Symantec (Nasdaq: SYMC), the largest provider of security software, reported flat revenues and fourth-quarter earnings because it sold fewer software licenses. It also forecast lower earnings for at least another quarter.

The developer of Norton Anti-Virus software and other products had pre-announced that lower revenue had trimmed per-share earnings to only 38 cents from the previous estimates of 42 cents, on revenue around $1.69 billion.

Symantec confirmed the warnings Wednesday as CEO Enrique Salem said he was encouraged because customers are moving to buy security from the cloud, or the Internet, rather than directly.

Still, the software company forecast first-quarter weakness. Estimated revenue will be about the same as last year's $1.65 billion, it said, with operating earnings of 37 cents or 38 cents a share compared with 40 cents last year.

A year ago, the Sunnyvale, Calif., software company reported fourth-quarter earnings of 38 cents a share on revenue of $1.67 billion.

Salem blamed slower shipments of PCs that require the products, perhaps because consumers await the shipment of the new Windows 8 from Microsoft (Nasdaq: MSFT), the world's biggest software company, later this year.

As well, Symantec's storage business was weaker than expected, lowering both quarterly sales and profit.

Shares of the security software giant dipped 10 percent last week on the pre-announcement news. They closed Wednesday at $16.43, down 2 cents, giving the company a market capitalization of $11.9 billion, well below their 52-week high of $20.50. Over the past year, they've fallen 16 percent despite the increase in cyberattacks and data breaches.

Analysts have raised questions whether the company might need to restructure, possibly changing its product mix, much of which came through acquisition of companies like Veritas Software and Verisign.
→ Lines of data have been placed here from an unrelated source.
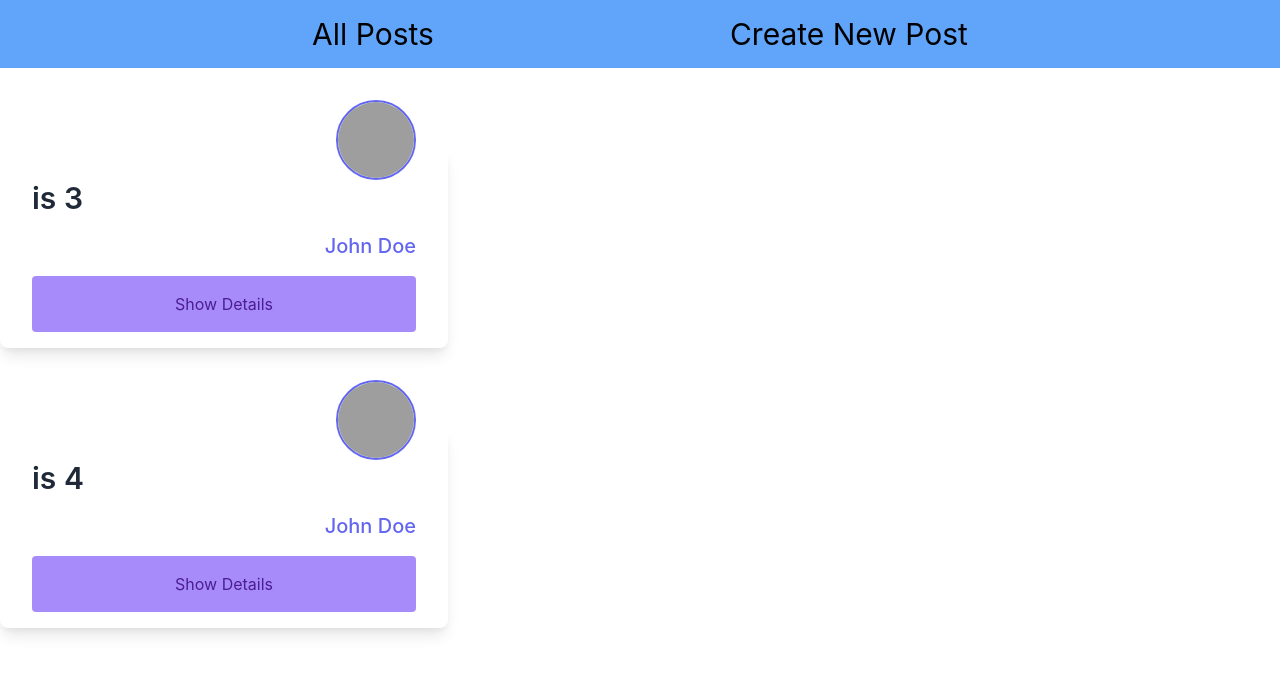
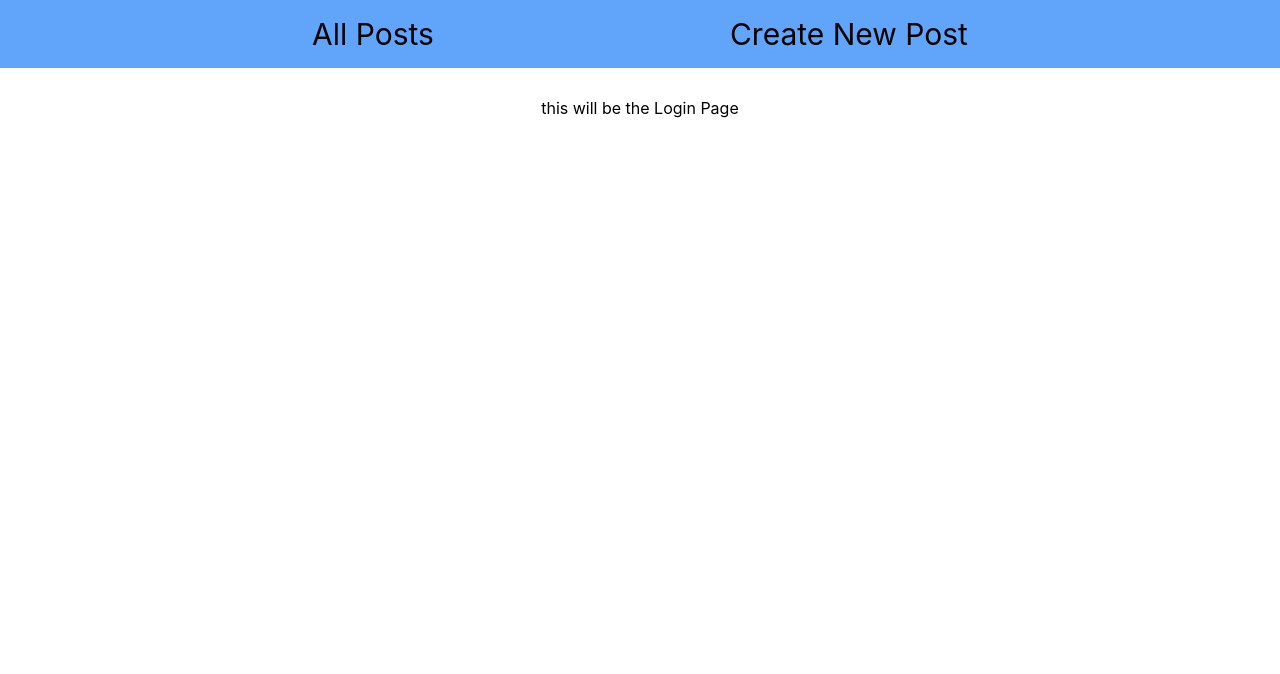
Before and after one commit to mubin86/next-structure, a Next.js app: page / in a window 1280 px wide. Shown: the top 674 px of the page. Built offline with nearby package versions, Linux system fonts and the light colour scheme; grey boxes are pictures that could not be loaded.

Commit message:
changed component order

```diff
--- a/components/layout/MainNavigation.js
+++ b/components/layout/MainNavigation.js
@@ -9,7 +9,7 @@ export default function MainNavigation() {
                 <nav>
                     <ul className="mb-7 flex justify-evenly p-4 text-3xl">
                         <li>
-                            <Link href='/'>All Posts</Link>
+                            <Link href='/post'>All Posts</Link>
                         </li>
                         <li>
                             <Link href='/post/new-post'>Create New Post</Link>
--- a/pages/index.js
+++ b/pages/index.js
@@ -1,32 +1,7 @@
-// import Layout from "../components/layout/Layout";
-import PostPage from "./post";
 
-const DUMMY_POSTS = [
-  {
-      id: 3,
-      title: "first title",
-      description: "this is the first description........."
-  },
-  {
-      id: 4,
-      title: "second title",
-      description: "this is the second description........."
-  }
-];
 
 export default function index(props) {
   return (
-        <PostPage
-          posts={props.post}
-        />
+        <h2 className="text-center">this will be the Login Page</h2>
   )
 }
-
-export async function getStaticProps(context) {
-  console.log("hello from get static props", context);
-  return {
-      props: {
-          post: DUMMY_POSTS
-      }
-  };
-}
--- a/pages/post/index.js
+++ b/pages/post/index.js
@@ -1,12 +1,21 @@
 
 // import Link from 'next/link'
 import PostList from '../../components/post/PostList';
-import {GetStaticProps} from 'next';
 
+const DUMMY_POSTS = [
+    {
+        id: 3,
+        title: "first title",
+        description: "this is the first description........."
+    },
+    {
+        id: 4,
+        title: "second title",
+        description: "this is the second description........."
+    }
+];
 
-
-
-export default function PostPage({posts}) {
+export default function PostPage({post}) {
     return (
         // <Fragment>
         // <h1>
@@ -28,8 +37,17 @@ export default function PostPage({posts}) {
         // </Fragment>
 
         <PostList
-            posts={posts}
+            posts={post}
         />
 
     );
 }
+
+export async function getStaticProps(context) {
+    console.log("hello from get static props", context);
+    return {
+        props: {
+            post: DUMMY_POSTS
+        }
+    };
+}
```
Others wondered if it was just having problems changing from traditional ways of selling software built into systems to contemporary software-as-a-service models.

At Jefferies, analyst Aaron Schwartz kept Symantec a buy with a target of $20 but said it experienced a purchasing pause ahead of refreshment of its BackupExec and NetBackup products scheduled later this year.

At FBR Capital, analyst Daniel Ives maintained an Outperform rating on the company because, he said, it should benefit from new product releases in the new fiscal year that began last month.

So far in 2012, Symantec shares are up 5 percent, compared with rivals including Check Point Software Technologies (Nasdaq: CHKP), up 10.6 percent, and Imperva (Nasdaq: IMPV), flat for the year but up 45 percent from its November initial public offering.

Intel (Nasdaq: INTC), the No. 1 chipmaker, now owns Symantec's biggest rival, McAfee, which also installs security software in PCs and servers.

For the fourth quarter, net income more than doubled to $559 million, or 76 cents a share, from $168 million, or 22 cents, but that reflects the one-time gain from the sale of the company's stake in a joint-venture with China's HuaWei Telecommunications.

Symantec also reported cash and investments of $3.2 billion.